Besides eating brine shrimp when in migration, the Eared Grebe feeds on insects such as aquatic beetles, dragonfly larvae, and flies. It also forages on crustaceans, mollusks, tadpoles, and sometimes small fish. It forages by diving and swimming underwater, propelled by its feet.
Courtship displays can be complex. A pair will swim side by side while turning their heads and calling loudly. They will also face each other, rearing up out of the water, and turning their heads from side to side. The most exciting display is when a pair will appear to stand and then rush across the water’s surface side by side. This species is gregarious and nests in large colonies from Eastern Washington through the prairies potholes.
Both sexes build the nest, which is a floating platform of weeds that is anchored to standing vegetation. Both sexes incubate the three to five eggs for about three weeks. The young leave the nest after the last egg hatches. They are tended and fed by both adults. The young birds will ride on their parents’ backs when small. They may be independent about three weeks after hatching. Age at first flight is not known.
The Eared Grebe often appears to sit high on the water. On cold, sunny mornings, it will sunbathe by turning away from the sun and raising its rump, exposing its dark skin to the light. This gives the bird its distinctive high-stern profile.

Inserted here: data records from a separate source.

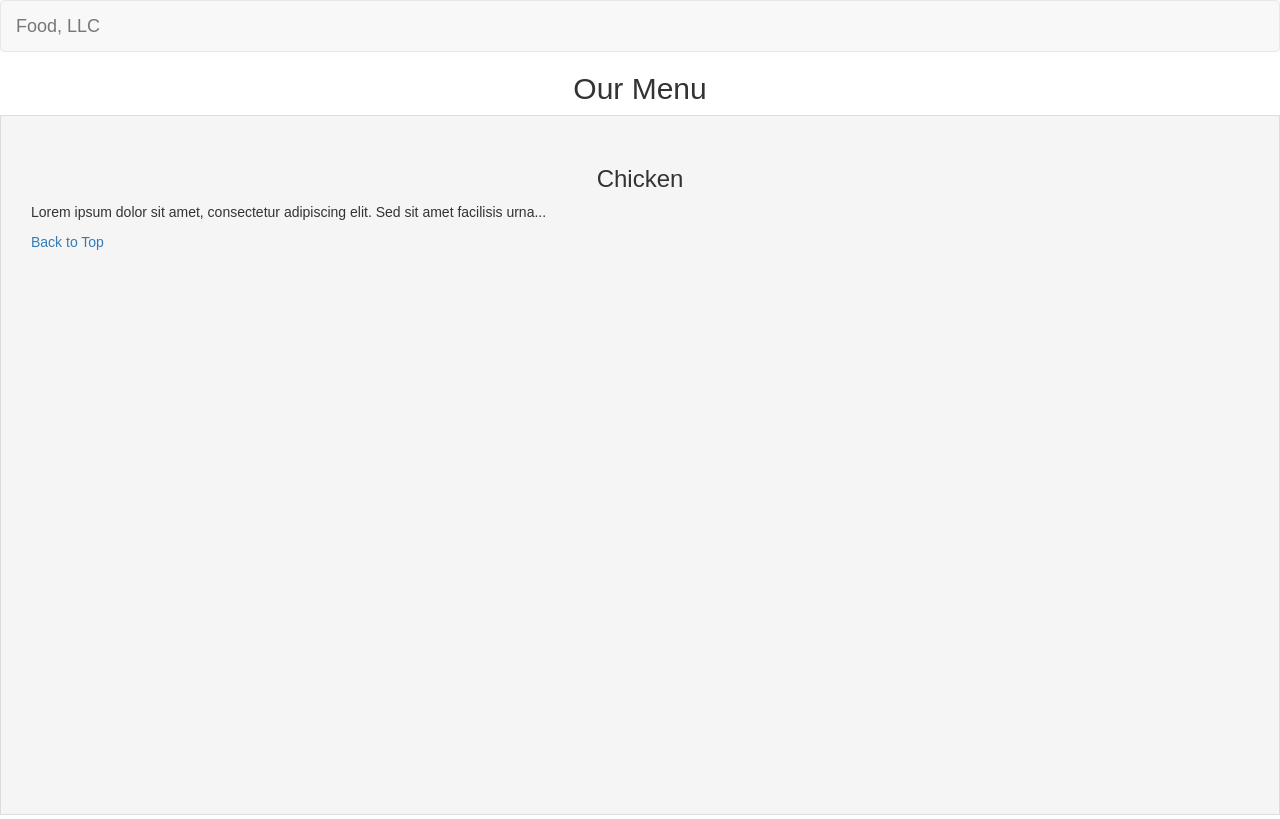
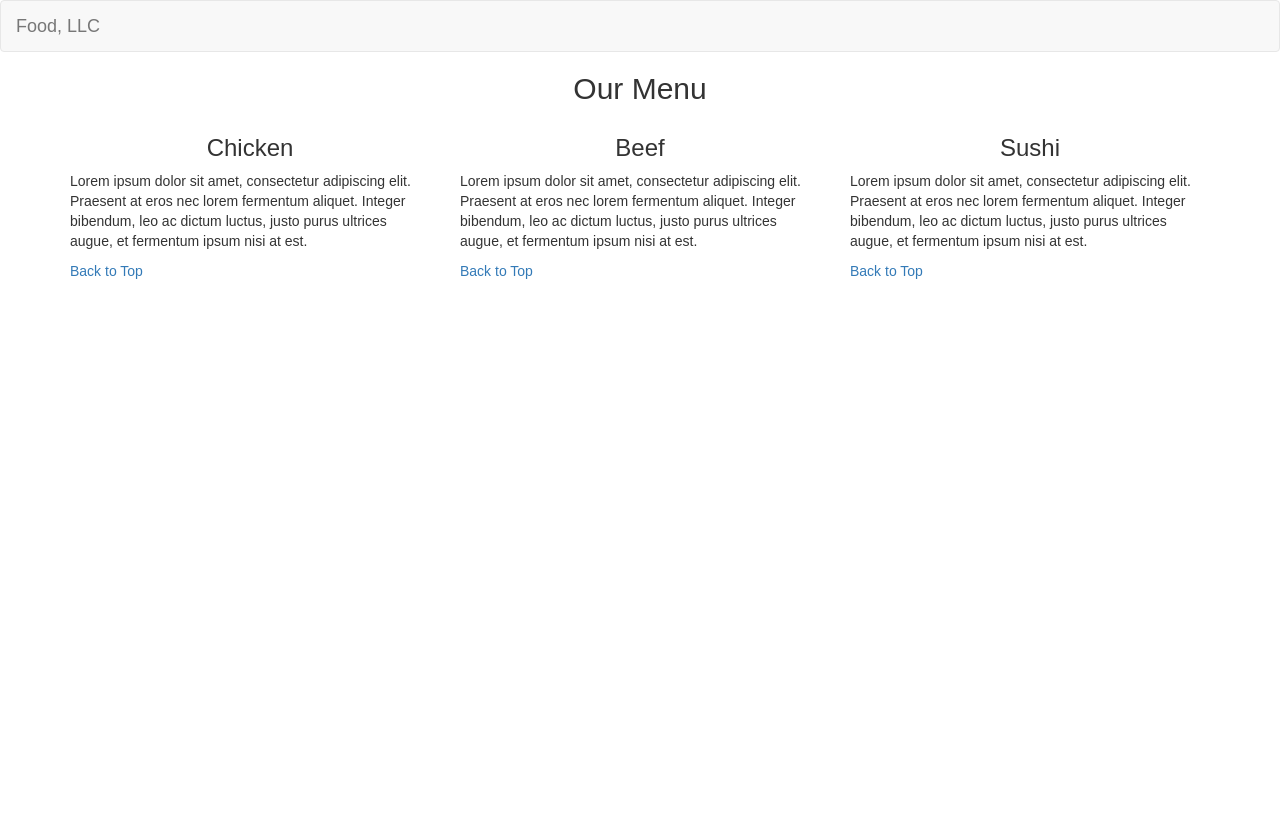
Before and after one commit to KalpanaHanumanthu/mod3_sol, a plain HTML site: page module3-solution/index.html in a window 1280 px wide. Shown: the top 819 px of the page. Drawn offline with nearby package versions, Linux system fonts and the light colour scheme; files that its build step writes are made by us from their sources.

Commit message:
index.html

```diff
--- a/module3-solution/index.html
+++ b/module3-solution/index.html
@@ -6,7 +6,7 @@
   <title>Food, LLC</title>
   <!-- Bootstrap CSS -->
   <link rel="stylesheet" href="https://maxcdn.bootstrapcdn.com/bootstrap/3.3.7/css/bootstrap.min.css">
-  <link rel="stylesheet" href="css/style.css">
+  <link rel="stylesheet" href="style.css">
 </head>
 <body>
 
@@ -38,24 +38,31 @@
     <h2 id="top">Our Menu</h2>
   </div>
 
-  <!-- Tall Section -->
-  <div class="container-fluid">
+  <!-- Sections -->
+  <div class="container">
     <div class="row">
-      <div class="col-xs-12 tall-section">
-        <h3 id="chicken" class="text-center">Chicken</h3>
-        <p>Lorem ipsum dolor sit amet, consectetur adipiscing elit. Sed sit amet facilisis urna...</p>
+
+      <!-- Chicken -->
+      <div class="col-md-4 col-sm-6 col-xs-12 section-box" id="chicken">
+        <h3 class="text-center">Chicken</h3>
+        <p>Lorem ipsum dolor sit amet, consectetur adipiscing elit. Praesent at eros nec lorem fermentum aliquet. Integer bibendum, leo ac dictum luctus, justo purus ultrices augue, et fermentum ipsum nisi at est.</p>
         <a href="#top">Back to Top</a>
       </div>
-      <div class="col-xs-12 tall-section">
-        <h3 id="beef" class="text-center">Beef</h3>
-        <p>Lorem ipsum dolor sit amet, consectetur adipiscing elit. Sed sit amet facilisis urna...</p>
+
+      <!-- Beef -->
+      <div class="col-md-4 col-sm-6 col-xs-12 section-box" id="beef">
+        <h3 class="text-center">Beef</h3>
+        <p>Lorem ipsum dolor sit amet, consectetur adipiscing elit. Praesent at eros nec lorem fermentum aliquet. Integer bibendum, leo ac dictum luctus, justo purus ultrices augue, et fermentum ipsum nisi at est.</p>
         <a href="#top">Back to Top</a>
       </div>
-      <div class="col-xs-12 tall-section">
-        <h3 id="sushi" class="text-center">Sushi</h3>
-        <p>Lorem ipsum dolor sit amet, consectetur adipiscing elit. Sed sit amet facilisis urna...</p>
+
+      <!-- Sushi -->
+      <div class="col-md-4 col-sm-12 col-xs-12 section-box" id="sushi">
+        <h3 class="text-center">Sushi</h3>
+        <p>Lorem ipsum dolor sit amet, consectetur adipiscing elit. Praesent at eros nec lorem fermentum aliquet. Integer bibendum, leo ac dictum luctus, justo purus ultrices augue, et fermentum ipsum nisi at est.</p>
         <a href="#top">Back to Top</a>
       </div>
+
     </div>
   </div>
 
```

The Eared Grebe is the most abundant grebe in the world. Outside of North America, its common name is Black-necked Grebe. The oldest known Eared Grebe was at least eight years and seven months of age when it was captured in California in 1998, the same state in which it had been banded. The collective noun for any species of grebe is “water dance.”
Eared Grebe populations have been stable over the last 50 years. The estimate of the global breeding population is 2.7 million. Thus, it is a species of low conservation concern. It does, however, remain vulnerable to loss of habitat as wetlands are drained. Its heavy dependence on the brine shrimp of Mono Lake, Great Salt Lake, and the Salton Sea adds to its vulnerability.
A large flock of Eared Grebes was recorded vocalizing on a prairie pothole one June: https://www.xeno-canto.org/110082.
— By Carol Riddell
Carol Riddell manages the bird education displays, on behalf of Pilchuck Audubon Society and Edmonds Parks & Recreation, at the Olympic Beach Visitor Station.